He only takes him away, one at a time.
So you have to back him in Manhattan.
You're going to have to back him in Georgia.
And one of these places, he might have just done something wrong, which means he will be indicted, and then potentially found guilty.
And so this is where Republicans have backed themselves in a corner.
And that's not going to change anytime soon.
It's been a long time as the party's history already.
GEOFF BENNETT: Well, after months of waving off taunts from Donald Trump, Florida Governor Ron DeSantis is starting to hit back.
He took some shots in an interview that's expected to air tomorrow at Donald Trump's character and his leadership.
And, earlier this week, he spoke about this hush money case.
RON DESANTIS (R-FL): I don't know what goes into paying hush money to a porn star to secure silence over some type of alleged affair.
I just -- I can't speak to that.
RON DESANTIS: But what I can speak to is that, if you have a prosecutor who is ignoring crimes happening every single day in his jurisdiction, and he chooses to go back many, many years ago to try to use something about porn star hush money payments, that's an example of pursuing a political agenda and weaponizing the office.
GEOFF BENNETT: Governor DeSantis knew what he was doing there with that statement.
I mean, is there room for criticism of Donald Trump now in the Republican Party?
Have the political winds shifted?
DOUG HEYE: What we're seeing is, there is some room, depending on how you do it, where you can go after Trump on Trumpy things.
A lot of Republicans have been critical on Trump on specific policy things.
Marco Rubio very tough on the Trump administration on China, Lindsey Graham often very difficult and tough on Donald Trump on a Tuesday or Wednesday, might be playing golf with him on Saturday.
But DeSantis obviously is in a different position.
He's potentially running against Trump.

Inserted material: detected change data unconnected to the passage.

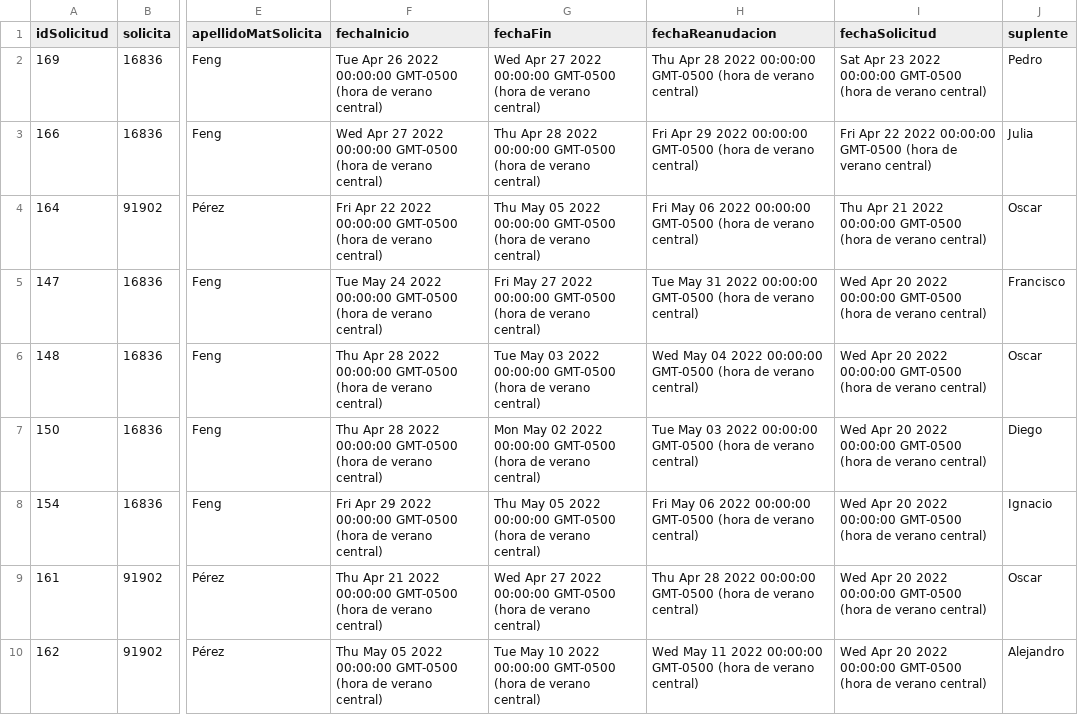
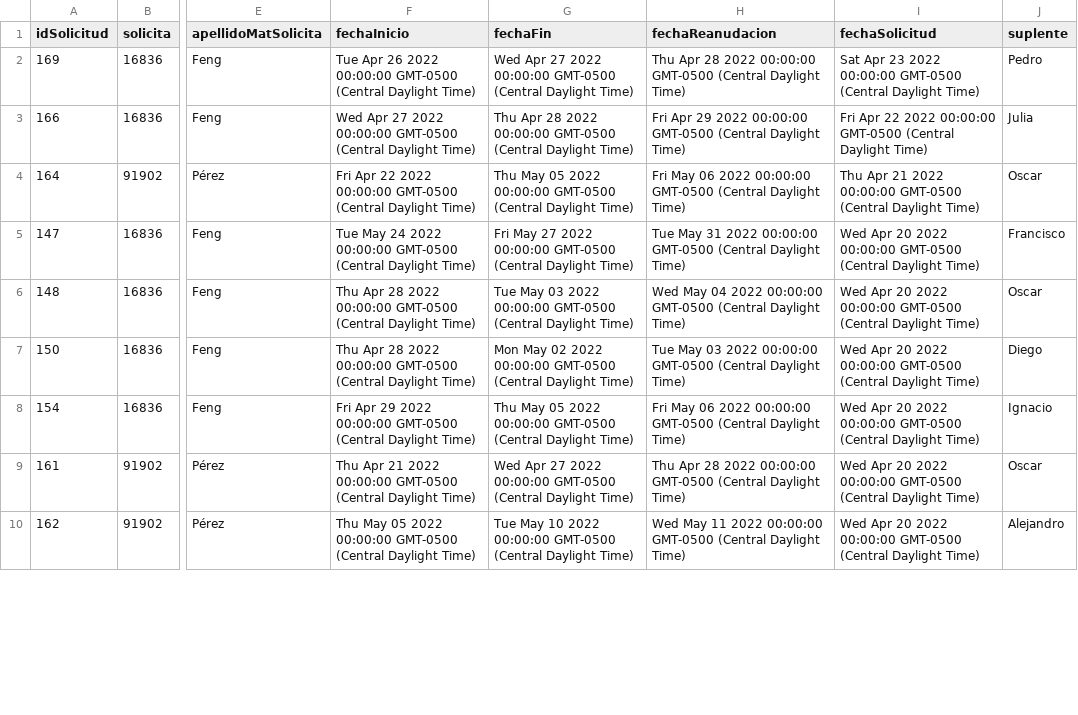
Before and after one commit to AndresMaganaPerez/Phantom_tc2005b, a CSV file: public/Solicitudes.csv, drawn as a sheet; only a part is shown, gaps mark what is left out; the diff covers the shown part only; the diff names each change by its address in the sheet, - before the commit and + after, or states it on an @@ line.

```diff
--- a/public/Solicitudes.csv
+++ b/public/Solicitudes.csv
-F2 (fechaInicio): …00:00:00 GMT-0500 (hora de verano central)
+F2 (fechaInicio): …00:00:00 GMT-0500 (Central Daylight Time)
-G2 (fechaFin): …00:00:00 GMT-0500 (hora de verano central)
+G2 (fechaFin): …00:00:00 GMT-0500 (Central Daylight Time)
-H2 (fechaReanudacion): …00:00:00 GMT-0500 (hora de verano central)
+H2 (fechaReanudacion): …00:00:00 GMT-0500 (Central Daylight Time)
-I2 (fechaSolicitud): …00:00:00 GMT-0500 (hora de verano central)
+I2 (fechaSolicitud): …00:00:00 GMT-0500 (Central Daylight Time)
-F3 (fechaInicio): …00:00:00 GMT-0500 (hora de verano central)
+F3 (fechaInicio): …00:00:00 GMT-0500 (Central Daylight Time)
-G3 (fechaFin): …00:00:00 GMT-0500 (hora de verano central)
+G3 (fechaFin): …00:00:00 GMT-0500 (Central Daylight Time)
-H3 (fechaReanudacion): …00:00:00 GMT-0500 (hora de verano central)
+H3 (fechaReanudacion): …00:00:00 GMT-0500 (Central Daylight Time)
-I3 (fechaSolicitud): …00:00:00 GMT-0500 (hora de verano central)
+I3 (fechaSolicitud): …00:00:00 GMT-0500 (Central Daylight Time)
-F4 (fechaInicio): …00:00:00 GMT-0500 (hora de verano central)
+F4 (fechaInicio): …00:00:00 GMT-0500 (Central Daylight Time)
-G4 (fechaFin): …00:00:00 GMT-0500 (hora de verano central)
+G4 (fechaFin): …00:00:00 GMT-0500 (Central Daylight Time)
-H4 (fechaReanudacion): …00:00:00 GMT-0500 (hora de verano central)
+H4 (fechaReanudacion): …00:00:00 GMT-0500 (Central Daylight Time)
-I4 (fechaSolicitud): …00:00:00 GMT-0500 (hora de verano central)
+I4 (fechaSolicitud): …00:00:00 GMT-0500 (Central Daylight Time)
-F5 (fechaInicio): …00:00:00 GMT-0500 (hora de verano central)
+F5 (fechaInicio): …00:00:00 GMT-0500 (Central Daylight Time)
-G5 (fechaFin): …00:00:00 GMT-0500 (hora de verano central)
+G5 (fechaFin): …00:00:00 GMT-0500 (Central Daylight Time)
-H5 (fechaReanudacion): …00:00:00 GMT-0500 (hora de verano central)
+H5 (fechaReanudacion): …00:00:00 GMT-0500 (Central Daylight Time)
-I5:I10 (fechaSolicitud): …00:00:00 GMT-0500 (hora de verano central)
+I5:I10 (fechaSolicitud): …00:00:00 GMT-0500 (Central Daylight Time)
-F6:F7 (fechaInicio): …00:00:00 GMT-0500 (hora de verano central)
+F6:F7 (fechaInicio): …00:00:00 GMT-0500 (Central Daylight Time)
-G6 (fechaFin): …00:00:00 GMT-0500 (hora de verano central)
+G6 (fechaFin): …00:00:00 GMT-0500 (Central Daylight Time)
-H6 (fechaReanudacion): …00:00:00 GMT-0500 (hora de verano central)
+H6 (fechaReanudacion): …00:00:00 GMT-0500 (Central Daylight Time)
-G7 (fechaFin): …00:00:00 GMT-0500 (hora de verano central)
+G7 (fechaFin): …00:00:00 GMT-0500 (Central Daylight Time)
-H7 (fechaReanudacion): …00:00:00 GMT-0500 (hora de verano central)
+H7 (fechaReanudacion): …00:00:00 GMT-0500 (Central Daylight Time)
-F8 (fechaInicio): …00:00:00 GMT-0500 (hora de verano central)
+F8 (fechaInicio): …00:00:00 GMT-0500 (Central Daylight Time)
-G8 (fechaFin): …00:00:00 GMT-0500 (hora de verano central)
+G8 (fechaFin): …00:00:00 GMT-0500 (Central Daylight Time)
-H8 (fechaReanudacion): …00:00:00 GMT-0500 (hora de verano central)
+H8 (fechaReanudacion): …00:00:00 GMT-0500 (Central Daylight Time)
-F9 (fechaInicio): …00:00:00 GMT-0500 (hora de verano central)
+F9 (fechaInicio): …00:00:00 GMT-0500 (Central Daylight Time)
-G9 (fechaFin): …00:00:00 GMT-0500 (hora de verano central)
+G9 (fechaFin): …00:00:00 GMT-0500 (Central Daylight Time)
-H9 (fechaReanudacion): …00:00:00 GMT-0500 (hora de verano central)
+H9 (fechaReanudacion): …00:00:00 GMT-0500 (Central Daylight Time)
-F10 (fechaInicio): …00:00:00 GMT-0500 (hora de verano central)
+F10 (fechaInicio): …00:00:00 GMT-0500 (Central Daylight Time)
-G10 (fechaFin): …00:00:00 GMT-0500 (hora de verano central)
+G10 (fechaFin): …00:00:00 GMT-0500 (Central Daylight Time)
-H10 (fechaReanudacion): …00:00:00 GMT-0500 (hora de verano central)
+H10 (fechaReanudacion): …00:00:00 GMT-0500 (Central Daylight Time)
```
Also changed, not shown: 156 edited cells elsewhere in this file, 2 other files.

Everybody thinks that he will.
And this isn't exactly taking the gloves off yet.
The gloves are still on.
So these are soft blows that he's -- that he's throwing at Trump.
Ultimately, he can do this for a while.
He can't do it in perpetuity.
But he's smart, DeSantis is, and strategic, in taking on Trump a little bit at a time, but also not taking Donald Trump's bait, because what is he ultimately doing there?
He's taking Trump's line as well that this is -- the system's rigged.
And part of what you're hearing, you heard from Kevin McCarthy, you heard from DeSantis, is very Clintonesque.
When we had the Bill Clinton impeachments scandal, a lot of the Democratic rhetoric was, this is old news, we need to move on.
It's what a lot of Republicans are saying right now too.
GEOFF BENNETT: Well, on that point, I mean, if you think about what happened in the 2020 election, in the 2018 midterms, in the 2022 midterms, independent suburban voters who are inclined to vote for Republicans don't like Donald Trump.
That was clear at the ballot box.
Republicans paid a price for that.
Looking ahead, I mean, at what point do Republicans break from the tried-and-true deep-red base, the demands and the desires of that base to attract a wider base of support?
DOUG HEYE: Well, the challenge is, it's not up to the Republican Party, however you define that.
When I worked at the RNC in 2010, we had a great cycle that year, but we also knew you don't really win or lose races in Washington.
You win and lose them in congressional districts and in states.
And the problem Republicans have is, just look at some of the candidates they have nominated, not just in 2022, but we can go back to 2010, 2012, 2014, a lot of these elections where very winnable races were essentially thrown away because Republicans nominated the wrong candidate.
And that's really difficult, whether you're the NRCC, the NRSC, or the RNC.
The RNC doesn't get involved in primaries, as a rule.
NRCC and NRSC is -- they're starting to flex their muscles a little bit more than we have seen in the past, because they know that mistake.
And this ultimately is what Mitch McConnell has warned the party.
We need quality candidates.
If we don't have that, Trump or no Trump, Republicans are going to have the same problems they have had and disappointing elections as we did in 2022.
GEOFF BENNETT: Doug Heye, thanks for coming in.
DOUG HEYE: Thank you.
GEOFF BENNETT: Appreciate your insights.